===== Materials provided =====

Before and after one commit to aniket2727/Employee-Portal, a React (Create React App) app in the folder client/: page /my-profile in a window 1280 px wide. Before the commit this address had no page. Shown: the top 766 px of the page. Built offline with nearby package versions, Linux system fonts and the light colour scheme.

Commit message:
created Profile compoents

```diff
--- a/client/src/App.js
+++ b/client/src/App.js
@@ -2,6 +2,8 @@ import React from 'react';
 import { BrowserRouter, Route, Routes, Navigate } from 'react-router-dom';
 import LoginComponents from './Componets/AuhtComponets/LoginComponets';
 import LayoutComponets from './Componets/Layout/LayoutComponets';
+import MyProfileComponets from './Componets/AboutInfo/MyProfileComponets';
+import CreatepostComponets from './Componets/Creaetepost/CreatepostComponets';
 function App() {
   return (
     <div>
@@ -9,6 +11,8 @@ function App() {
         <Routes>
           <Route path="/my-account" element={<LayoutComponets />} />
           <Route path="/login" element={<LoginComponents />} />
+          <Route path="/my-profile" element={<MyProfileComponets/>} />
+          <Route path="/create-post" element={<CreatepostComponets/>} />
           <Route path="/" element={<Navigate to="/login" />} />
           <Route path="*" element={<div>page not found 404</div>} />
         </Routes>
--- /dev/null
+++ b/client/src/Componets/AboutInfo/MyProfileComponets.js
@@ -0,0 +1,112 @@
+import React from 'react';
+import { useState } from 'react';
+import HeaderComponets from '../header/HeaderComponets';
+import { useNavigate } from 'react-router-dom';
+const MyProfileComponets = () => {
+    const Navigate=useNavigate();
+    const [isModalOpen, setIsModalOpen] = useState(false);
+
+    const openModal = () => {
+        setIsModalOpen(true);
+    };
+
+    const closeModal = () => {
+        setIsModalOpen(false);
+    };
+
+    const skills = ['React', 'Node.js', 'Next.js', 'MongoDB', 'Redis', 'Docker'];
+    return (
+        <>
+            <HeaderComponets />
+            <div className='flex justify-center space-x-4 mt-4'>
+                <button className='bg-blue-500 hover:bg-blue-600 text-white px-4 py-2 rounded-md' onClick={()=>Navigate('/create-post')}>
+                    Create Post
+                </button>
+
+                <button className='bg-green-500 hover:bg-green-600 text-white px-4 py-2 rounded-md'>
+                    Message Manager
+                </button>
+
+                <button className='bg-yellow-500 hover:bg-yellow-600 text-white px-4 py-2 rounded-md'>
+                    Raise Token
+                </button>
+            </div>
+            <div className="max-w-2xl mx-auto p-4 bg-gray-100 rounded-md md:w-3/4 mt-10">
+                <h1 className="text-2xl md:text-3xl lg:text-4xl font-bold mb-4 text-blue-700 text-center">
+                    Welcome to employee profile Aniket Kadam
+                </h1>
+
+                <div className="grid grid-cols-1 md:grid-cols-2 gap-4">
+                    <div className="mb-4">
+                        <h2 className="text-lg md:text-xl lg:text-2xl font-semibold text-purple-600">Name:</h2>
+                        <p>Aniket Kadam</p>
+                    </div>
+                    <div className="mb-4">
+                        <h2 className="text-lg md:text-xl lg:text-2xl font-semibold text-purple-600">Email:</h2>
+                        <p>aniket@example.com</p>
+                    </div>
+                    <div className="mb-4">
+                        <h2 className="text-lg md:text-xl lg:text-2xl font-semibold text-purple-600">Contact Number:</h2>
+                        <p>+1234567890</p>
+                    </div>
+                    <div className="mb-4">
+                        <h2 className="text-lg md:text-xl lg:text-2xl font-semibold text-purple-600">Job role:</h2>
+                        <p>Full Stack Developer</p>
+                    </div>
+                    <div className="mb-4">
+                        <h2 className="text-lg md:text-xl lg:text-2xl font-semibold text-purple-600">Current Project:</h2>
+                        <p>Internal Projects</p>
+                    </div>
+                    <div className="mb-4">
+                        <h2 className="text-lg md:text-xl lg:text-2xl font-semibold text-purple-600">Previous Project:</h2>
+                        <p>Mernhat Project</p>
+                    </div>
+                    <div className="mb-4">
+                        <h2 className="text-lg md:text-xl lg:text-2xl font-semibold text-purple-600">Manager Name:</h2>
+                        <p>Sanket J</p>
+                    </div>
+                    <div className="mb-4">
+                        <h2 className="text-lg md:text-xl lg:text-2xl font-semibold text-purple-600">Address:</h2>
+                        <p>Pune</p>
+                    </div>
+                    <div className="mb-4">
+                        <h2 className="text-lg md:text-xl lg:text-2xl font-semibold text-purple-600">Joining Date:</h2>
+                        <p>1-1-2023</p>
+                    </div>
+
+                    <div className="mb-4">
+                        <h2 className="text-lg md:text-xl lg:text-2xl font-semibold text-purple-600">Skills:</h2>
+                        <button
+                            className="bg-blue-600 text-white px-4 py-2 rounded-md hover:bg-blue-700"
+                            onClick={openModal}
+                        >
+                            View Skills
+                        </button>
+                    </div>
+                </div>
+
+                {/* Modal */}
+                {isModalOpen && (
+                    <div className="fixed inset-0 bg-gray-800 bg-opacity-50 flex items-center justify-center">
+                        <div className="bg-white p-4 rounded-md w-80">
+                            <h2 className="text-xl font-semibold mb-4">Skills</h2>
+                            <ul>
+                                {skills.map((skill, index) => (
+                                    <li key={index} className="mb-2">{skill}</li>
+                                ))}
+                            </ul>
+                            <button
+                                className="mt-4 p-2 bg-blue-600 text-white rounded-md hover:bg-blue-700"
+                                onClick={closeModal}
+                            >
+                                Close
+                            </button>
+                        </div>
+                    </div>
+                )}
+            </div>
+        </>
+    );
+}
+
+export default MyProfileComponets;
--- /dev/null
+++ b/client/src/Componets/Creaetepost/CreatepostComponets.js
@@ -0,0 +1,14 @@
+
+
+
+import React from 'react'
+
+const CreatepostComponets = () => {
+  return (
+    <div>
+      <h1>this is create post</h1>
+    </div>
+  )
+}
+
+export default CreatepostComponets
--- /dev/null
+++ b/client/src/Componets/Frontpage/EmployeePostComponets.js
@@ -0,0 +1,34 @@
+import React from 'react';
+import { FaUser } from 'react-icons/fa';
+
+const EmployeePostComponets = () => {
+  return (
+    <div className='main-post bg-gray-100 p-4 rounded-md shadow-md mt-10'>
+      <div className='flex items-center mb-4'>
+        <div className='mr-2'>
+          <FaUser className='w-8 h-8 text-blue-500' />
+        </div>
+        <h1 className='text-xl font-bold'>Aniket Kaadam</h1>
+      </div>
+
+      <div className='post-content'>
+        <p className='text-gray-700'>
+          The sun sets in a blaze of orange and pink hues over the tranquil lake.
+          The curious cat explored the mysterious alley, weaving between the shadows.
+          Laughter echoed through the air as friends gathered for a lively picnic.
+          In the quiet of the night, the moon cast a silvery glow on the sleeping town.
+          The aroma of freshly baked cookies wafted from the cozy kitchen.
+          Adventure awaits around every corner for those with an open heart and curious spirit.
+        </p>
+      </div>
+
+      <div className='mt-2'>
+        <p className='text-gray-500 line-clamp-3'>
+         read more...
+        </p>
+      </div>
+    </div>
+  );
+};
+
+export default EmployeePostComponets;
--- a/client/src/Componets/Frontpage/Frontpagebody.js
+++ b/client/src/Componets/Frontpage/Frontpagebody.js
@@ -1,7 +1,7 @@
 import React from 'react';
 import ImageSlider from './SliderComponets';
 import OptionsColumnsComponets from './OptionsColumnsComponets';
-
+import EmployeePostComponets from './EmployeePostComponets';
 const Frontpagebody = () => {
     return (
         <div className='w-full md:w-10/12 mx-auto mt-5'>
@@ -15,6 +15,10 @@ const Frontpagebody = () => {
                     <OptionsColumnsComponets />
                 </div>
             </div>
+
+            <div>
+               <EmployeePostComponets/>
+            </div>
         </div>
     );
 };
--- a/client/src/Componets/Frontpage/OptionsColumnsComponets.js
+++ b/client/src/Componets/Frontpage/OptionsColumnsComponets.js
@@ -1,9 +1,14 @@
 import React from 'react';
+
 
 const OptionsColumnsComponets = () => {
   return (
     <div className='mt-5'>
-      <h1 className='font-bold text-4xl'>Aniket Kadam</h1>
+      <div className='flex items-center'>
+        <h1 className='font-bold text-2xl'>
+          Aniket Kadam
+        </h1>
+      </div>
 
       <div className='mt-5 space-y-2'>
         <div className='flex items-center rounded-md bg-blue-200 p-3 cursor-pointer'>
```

=====

Exercise instructions:
Please go through the material and return each line where the word "const" appears.

Answer box:
+const MyProfileComponets = () => {
+    const Navigate=useNavigate();
+    const [isModalOpen, setIsModalOpen] = useState(false);
+    const openModal = () => {
+    const closeModal = () => {
+    const skills = ['React', 'Node.js', 'Next.js', 'MongoDB', 'Redis', 'Docker'];
+const CreatepostComponets = () => {
+const EmployeePostComponets = () => {
 const Frontpagebody = () => {
@@ -15,6 +15,10 @@ const Frontpagebody = () => {
 const OptionsColumnsComponets = () => {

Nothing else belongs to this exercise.